* **DESCRIPTION OF THE TASK**
Copy out, from the data below, each line in which the word "after" occurs.
-- ENTRIES PROVIDED follows --
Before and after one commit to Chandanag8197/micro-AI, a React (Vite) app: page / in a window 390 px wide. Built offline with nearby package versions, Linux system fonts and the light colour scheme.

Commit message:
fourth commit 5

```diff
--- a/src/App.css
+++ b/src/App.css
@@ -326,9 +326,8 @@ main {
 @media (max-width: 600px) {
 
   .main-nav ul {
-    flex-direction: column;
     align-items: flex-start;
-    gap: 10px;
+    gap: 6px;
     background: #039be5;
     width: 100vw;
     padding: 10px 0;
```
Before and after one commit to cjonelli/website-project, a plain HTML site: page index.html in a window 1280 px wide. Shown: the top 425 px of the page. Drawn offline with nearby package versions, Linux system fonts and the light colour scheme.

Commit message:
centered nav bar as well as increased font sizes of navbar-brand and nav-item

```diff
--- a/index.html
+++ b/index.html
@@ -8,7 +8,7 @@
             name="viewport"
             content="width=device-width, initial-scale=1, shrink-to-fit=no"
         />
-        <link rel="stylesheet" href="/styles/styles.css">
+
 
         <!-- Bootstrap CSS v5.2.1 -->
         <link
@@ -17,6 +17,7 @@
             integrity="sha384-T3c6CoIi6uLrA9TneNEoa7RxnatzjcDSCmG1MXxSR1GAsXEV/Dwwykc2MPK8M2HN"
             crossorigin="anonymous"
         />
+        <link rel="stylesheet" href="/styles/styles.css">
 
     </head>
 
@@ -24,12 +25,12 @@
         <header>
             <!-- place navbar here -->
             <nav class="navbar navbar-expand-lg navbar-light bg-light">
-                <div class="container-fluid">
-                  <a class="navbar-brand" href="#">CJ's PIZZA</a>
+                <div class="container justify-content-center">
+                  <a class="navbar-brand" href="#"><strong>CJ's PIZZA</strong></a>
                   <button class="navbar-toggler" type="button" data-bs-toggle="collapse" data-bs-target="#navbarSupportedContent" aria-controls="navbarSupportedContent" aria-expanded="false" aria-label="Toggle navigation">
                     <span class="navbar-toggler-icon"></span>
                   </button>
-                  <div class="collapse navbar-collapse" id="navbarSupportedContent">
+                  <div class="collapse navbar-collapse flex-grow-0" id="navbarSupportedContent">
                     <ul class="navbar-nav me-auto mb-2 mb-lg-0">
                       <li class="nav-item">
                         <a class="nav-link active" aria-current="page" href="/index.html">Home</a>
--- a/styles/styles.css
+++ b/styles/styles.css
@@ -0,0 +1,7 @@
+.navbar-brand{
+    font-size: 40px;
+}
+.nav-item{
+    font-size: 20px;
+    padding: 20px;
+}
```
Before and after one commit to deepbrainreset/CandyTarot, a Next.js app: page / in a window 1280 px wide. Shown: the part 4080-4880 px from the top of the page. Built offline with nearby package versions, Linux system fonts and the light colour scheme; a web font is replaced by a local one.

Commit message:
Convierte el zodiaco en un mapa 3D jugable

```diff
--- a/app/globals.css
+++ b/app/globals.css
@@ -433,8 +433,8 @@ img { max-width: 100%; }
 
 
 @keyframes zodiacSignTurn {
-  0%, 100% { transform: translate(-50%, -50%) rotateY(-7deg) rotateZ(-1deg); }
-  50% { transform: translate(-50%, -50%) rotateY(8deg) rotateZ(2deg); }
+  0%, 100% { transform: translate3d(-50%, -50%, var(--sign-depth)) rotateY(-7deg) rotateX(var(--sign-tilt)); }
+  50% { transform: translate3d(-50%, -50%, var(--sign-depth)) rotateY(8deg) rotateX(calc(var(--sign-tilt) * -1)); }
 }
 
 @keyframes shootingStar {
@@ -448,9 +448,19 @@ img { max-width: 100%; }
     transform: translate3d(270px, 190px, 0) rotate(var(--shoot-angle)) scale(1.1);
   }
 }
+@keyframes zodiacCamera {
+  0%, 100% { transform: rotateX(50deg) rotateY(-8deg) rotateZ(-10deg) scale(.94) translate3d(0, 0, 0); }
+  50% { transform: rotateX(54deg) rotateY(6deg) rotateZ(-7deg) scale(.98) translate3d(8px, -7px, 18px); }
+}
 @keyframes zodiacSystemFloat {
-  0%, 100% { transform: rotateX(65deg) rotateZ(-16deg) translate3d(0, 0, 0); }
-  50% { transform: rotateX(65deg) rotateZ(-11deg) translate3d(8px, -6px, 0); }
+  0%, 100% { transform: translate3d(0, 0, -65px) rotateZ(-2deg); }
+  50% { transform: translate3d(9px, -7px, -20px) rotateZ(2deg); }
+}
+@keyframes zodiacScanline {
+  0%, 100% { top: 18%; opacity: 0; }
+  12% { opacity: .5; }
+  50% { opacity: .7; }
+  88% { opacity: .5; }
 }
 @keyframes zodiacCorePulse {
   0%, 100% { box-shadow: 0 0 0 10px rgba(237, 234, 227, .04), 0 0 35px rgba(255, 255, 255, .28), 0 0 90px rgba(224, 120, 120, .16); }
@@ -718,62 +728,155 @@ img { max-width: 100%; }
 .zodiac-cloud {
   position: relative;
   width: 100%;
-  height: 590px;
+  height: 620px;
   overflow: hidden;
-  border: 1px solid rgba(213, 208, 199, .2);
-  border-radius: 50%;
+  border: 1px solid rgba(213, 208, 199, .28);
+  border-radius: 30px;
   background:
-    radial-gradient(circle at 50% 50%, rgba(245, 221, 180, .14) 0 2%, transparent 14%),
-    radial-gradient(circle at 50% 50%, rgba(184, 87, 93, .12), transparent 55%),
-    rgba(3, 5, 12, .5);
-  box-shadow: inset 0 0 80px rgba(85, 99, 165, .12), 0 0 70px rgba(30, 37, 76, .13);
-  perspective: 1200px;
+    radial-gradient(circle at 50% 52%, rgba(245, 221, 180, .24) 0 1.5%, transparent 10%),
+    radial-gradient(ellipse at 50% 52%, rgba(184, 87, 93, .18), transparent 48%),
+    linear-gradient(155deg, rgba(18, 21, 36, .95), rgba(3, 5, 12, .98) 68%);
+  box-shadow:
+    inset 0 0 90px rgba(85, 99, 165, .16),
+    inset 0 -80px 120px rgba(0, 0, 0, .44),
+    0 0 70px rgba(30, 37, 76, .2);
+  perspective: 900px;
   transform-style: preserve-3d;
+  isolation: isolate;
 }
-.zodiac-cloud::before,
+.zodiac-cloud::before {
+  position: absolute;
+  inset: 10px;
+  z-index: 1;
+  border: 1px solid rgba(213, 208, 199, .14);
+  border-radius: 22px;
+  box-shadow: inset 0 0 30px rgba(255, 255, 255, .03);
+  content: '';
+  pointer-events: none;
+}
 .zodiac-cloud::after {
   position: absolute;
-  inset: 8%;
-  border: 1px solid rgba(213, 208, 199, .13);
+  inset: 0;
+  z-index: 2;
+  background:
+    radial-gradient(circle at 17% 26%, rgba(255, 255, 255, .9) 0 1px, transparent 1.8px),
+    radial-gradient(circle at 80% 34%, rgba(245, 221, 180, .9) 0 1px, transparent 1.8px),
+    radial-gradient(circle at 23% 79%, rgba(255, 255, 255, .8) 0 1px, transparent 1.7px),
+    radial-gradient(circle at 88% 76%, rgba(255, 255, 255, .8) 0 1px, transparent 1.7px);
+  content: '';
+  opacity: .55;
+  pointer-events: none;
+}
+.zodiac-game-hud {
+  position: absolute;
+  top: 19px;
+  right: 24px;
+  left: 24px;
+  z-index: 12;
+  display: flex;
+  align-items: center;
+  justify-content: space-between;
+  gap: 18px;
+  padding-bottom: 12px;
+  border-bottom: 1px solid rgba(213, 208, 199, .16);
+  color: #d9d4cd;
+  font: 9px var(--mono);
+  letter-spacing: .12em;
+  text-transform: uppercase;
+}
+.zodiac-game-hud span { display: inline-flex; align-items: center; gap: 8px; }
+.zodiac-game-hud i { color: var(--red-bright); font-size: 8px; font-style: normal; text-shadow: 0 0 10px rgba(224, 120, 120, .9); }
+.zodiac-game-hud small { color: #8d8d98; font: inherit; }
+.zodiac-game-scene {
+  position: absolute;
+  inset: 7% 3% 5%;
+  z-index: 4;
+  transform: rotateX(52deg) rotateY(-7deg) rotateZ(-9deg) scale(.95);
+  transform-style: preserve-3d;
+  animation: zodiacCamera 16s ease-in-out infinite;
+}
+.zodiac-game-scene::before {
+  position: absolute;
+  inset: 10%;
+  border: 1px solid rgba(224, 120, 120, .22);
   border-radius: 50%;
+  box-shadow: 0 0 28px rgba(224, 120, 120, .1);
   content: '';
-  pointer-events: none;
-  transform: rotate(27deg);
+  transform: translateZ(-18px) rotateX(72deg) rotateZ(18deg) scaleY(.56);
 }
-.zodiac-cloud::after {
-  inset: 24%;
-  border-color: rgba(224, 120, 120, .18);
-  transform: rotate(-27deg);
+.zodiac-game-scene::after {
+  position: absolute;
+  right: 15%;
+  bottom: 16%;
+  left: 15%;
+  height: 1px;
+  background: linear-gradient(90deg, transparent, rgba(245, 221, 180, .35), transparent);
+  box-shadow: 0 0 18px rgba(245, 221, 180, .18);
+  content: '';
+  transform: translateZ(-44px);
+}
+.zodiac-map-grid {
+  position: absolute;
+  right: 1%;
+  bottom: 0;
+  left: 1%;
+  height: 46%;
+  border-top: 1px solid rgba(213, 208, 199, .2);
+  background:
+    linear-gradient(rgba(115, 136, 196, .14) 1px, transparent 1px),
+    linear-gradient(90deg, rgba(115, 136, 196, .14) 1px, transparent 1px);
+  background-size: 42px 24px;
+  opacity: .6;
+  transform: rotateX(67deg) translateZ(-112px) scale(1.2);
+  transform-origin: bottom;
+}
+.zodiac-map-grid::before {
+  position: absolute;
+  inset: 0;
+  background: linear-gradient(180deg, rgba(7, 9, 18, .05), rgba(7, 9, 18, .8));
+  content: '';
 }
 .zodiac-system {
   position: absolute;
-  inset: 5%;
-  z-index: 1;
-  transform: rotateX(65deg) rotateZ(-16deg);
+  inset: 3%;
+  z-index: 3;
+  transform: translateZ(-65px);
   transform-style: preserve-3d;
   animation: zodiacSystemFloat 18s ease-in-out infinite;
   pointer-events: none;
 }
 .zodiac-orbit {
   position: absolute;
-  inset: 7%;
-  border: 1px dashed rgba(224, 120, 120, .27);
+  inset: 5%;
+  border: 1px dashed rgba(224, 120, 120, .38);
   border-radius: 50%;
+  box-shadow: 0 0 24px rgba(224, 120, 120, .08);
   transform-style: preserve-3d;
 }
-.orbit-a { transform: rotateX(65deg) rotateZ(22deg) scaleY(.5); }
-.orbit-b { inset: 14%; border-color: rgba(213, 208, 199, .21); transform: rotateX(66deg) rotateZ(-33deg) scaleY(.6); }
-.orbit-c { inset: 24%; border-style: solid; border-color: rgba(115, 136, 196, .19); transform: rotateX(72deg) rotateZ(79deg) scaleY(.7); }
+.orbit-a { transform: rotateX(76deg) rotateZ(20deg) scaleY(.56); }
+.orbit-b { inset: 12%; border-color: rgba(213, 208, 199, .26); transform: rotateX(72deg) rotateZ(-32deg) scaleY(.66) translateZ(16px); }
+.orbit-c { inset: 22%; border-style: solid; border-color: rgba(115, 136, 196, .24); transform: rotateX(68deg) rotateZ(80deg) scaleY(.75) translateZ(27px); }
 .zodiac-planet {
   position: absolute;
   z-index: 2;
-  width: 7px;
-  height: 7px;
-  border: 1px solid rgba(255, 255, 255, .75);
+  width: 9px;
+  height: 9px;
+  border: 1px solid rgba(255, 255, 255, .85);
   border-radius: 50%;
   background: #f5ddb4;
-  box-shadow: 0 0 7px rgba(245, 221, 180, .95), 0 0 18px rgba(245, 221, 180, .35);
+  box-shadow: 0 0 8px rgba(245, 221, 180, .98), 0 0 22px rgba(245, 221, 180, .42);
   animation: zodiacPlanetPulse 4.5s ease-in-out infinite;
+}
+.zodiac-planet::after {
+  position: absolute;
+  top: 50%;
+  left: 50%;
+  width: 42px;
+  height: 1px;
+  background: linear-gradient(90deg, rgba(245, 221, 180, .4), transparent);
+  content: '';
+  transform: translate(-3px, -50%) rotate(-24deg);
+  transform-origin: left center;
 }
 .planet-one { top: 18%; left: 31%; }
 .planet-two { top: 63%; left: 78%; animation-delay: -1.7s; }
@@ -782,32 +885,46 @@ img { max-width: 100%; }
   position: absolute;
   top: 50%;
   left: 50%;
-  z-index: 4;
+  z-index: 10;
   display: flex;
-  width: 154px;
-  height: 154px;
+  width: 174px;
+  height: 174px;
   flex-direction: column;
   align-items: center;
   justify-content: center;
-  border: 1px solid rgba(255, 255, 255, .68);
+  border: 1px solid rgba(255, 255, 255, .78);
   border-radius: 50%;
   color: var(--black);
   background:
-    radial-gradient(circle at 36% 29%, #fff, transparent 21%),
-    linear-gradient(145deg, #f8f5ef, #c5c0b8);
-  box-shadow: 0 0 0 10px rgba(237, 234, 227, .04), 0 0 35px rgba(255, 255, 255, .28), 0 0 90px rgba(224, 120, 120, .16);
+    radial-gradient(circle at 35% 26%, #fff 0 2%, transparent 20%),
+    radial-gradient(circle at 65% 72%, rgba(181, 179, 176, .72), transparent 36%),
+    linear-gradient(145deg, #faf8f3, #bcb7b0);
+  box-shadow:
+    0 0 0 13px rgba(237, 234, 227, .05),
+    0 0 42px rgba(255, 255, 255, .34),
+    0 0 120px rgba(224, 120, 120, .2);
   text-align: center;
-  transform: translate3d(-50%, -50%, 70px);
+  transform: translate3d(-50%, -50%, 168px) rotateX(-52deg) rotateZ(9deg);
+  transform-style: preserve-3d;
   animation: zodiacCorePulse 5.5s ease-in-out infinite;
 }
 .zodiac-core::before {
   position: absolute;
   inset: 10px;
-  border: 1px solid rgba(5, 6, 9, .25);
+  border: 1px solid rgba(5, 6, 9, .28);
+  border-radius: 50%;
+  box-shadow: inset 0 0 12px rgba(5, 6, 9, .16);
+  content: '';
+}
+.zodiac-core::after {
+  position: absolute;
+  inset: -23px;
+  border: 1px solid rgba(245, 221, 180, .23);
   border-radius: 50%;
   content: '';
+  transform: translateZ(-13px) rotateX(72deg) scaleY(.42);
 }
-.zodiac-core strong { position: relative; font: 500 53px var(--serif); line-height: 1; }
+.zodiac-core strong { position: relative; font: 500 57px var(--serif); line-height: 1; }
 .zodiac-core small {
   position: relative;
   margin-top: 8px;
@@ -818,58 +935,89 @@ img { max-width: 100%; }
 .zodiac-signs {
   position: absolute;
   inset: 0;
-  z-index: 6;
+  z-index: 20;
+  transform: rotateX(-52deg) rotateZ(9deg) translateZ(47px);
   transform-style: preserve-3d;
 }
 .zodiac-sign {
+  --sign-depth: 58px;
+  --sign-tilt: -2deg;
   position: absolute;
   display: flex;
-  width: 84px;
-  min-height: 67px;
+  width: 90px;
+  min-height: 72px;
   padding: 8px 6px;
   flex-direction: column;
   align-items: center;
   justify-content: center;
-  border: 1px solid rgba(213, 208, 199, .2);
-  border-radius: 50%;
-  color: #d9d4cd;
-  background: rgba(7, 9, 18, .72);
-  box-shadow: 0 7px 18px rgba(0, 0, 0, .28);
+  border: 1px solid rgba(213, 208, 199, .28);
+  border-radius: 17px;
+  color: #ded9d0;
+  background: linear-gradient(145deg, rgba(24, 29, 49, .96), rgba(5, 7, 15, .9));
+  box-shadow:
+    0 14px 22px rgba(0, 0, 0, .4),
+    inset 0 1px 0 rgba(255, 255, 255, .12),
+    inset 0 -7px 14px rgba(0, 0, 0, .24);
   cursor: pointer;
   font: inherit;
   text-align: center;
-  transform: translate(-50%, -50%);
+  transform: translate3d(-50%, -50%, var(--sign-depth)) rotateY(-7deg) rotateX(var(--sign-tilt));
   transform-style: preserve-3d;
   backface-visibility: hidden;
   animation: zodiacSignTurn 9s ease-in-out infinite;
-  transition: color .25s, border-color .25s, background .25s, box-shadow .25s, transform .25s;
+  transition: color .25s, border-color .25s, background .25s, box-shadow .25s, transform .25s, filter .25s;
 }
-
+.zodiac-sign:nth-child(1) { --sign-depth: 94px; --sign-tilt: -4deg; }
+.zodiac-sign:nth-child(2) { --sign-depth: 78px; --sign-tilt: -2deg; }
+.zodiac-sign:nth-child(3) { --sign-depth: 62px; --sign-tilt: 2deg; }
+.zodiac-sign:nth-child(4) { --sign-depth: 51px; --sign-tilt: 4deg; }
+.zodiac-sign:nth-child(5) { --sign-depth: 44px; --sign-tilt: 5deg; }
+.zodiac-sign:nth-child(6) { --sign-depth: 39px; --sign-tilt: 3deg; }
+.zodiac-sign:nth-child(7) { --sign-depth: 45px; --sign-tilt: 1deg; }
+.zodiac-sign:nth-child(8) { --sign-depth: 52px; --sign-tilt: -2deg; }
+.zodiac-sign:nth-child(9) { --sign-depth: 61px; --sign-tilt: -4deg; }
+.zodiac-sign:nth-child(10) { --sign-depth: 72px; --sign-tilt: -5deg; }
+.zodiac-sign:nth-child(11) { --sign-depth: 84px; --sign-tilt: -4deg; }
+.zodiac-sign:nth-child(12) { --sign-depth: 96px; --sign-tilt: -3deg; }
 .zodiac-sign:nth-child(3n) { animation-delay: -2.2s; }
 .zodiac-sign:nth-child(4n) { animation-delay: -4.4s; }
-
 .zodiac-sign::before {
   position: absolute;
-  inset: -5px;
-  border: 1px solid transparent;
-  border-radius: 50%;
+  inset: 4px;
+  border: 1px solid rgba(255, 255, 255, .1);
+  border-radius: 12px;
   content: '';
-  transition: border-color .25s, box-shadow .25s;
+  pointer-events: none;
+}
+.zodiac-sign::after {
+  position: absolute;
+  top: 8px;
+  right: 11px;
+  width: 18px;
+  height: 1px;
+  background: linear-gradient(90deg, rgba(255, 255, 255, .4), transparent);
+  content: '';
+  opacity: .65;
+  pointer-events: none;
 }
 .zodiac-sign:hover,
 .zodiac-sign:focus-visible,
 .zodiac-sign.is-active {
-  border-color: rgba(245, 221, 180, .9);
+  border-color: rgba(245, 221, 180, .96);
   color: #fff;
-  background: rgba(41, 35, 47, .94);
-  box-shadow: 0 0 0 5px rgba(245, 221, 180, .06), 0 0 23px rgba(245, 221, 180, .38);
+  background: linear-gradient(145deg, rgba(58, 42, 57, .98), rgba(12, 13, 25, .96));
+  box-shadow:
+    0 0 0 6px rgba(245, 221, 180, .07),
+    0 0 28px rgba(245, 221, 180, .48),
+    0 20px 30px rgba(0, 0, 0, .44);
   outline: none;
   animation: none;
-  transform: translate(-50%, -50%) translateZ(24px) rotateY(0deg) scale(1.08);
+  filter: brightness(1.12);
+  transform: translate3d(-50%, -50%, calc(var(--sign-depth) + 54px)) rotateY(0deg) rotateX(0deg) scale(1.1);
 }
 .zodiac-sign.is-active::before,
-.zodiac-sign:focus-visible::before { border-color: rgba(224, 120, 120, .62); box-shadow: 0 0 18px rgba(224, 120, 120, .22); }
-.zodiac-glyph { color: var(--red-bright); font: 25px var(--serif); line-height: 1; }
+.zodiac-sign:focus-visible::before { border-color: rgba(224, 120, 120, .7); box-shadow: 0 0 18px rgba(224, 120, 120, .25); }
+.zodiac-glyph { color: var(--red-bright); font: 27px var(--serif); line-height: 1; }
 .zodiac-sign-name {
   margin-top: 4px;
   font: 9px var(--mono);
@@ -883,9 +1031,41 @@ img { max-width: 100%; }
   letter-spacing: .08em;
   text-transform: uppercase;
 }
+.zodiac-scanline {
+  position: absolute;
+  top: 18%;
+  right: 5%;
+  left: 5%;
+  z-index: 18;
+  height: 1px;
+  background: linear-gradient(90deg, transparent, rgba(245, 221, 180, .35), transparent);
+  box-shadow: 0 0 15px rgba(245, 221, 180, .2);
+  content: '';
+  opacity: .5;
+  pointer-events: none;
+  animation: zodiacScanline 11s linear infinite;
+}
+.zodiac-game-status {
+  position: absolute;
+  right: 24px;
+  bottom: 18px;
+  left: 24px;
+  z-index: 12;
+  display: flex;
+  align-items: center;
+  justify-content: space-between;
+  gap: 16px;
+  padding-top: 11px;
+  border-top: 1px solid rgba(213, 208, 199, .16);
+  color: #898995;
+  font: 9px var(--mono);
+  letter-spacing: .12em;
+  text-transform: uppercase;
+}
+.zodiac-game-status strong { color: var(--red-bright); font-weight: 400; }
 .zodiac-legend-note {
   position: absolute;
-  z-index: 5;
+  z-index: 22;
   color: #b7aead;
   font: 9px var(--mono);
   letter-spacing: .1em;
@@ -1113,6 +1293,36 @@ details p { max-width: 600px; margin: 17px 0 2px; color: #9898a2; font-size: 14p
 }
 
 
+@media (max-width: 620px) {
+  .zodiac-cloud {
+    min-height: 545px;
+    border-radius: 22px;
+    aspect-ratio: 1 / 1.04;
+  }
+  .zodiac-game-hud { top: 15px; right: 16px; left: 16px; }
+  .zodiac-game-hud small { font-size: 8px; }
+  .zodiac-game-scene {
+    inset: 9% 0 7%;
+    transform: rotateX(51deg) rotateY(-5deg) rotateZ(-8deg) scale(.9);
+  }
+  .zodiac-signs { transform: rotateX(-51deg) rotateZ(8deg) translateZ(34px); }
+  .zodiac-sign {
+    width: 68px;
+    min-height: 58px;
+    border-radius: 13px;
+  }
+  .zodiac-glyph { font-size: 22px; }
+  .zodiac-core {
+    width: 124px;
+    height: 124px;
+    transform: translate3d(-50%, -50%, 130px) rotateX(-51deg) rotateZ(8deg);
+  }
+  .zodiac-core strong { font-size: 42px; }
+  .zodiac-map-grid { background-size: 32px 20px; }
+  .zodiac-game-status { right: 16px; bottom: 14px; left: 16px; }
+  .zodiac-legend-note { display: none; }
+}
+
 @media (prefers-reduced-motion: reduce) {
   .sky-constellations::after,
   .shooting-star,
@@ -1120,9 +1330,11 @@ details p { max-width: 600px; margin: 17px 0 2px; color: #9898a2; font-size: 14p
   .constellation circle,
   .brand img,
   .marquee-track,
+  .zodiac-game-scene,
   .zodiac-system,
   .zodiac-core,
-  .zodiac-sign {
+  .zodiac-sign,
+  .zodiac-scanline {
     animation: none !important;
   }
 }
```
-- ENTRIES PROVIDED concluded --
* **WRITTEN RESPONSE**
Before and after one commit to Chandanag8197/micro-AI, a React (Vite) app: page / in a window 390 px wide. Built offline with nearby package versions, Linux system fonts and the light colour scheme.
Before and after one commit to cjonelli/website-project, a plain HTML site: page index.html in a window 1280 px wide. Shown: the top 425 px of the page. Drawn offline with nearby package versions, Linux system fonts and the light colour scheme.
Before and after one commit to deepbrainreset/CandyTarot, a Next.js app: page / in a window 1280 px wide. Shown: the part 4080-4880 px from the top of the page. Built offline with nearby package versions, Linux system fonts and the light colour scheme; a web font is replaced by a local one.
 .zodiac-cloud::after {
-.zodiac-cloud::after {
+.zodiac-game-scene::after {
+.zodiac-planet::after {
+.zodiac-core::after {
+.zodiac-sign::after {
   .sky-constellations::after,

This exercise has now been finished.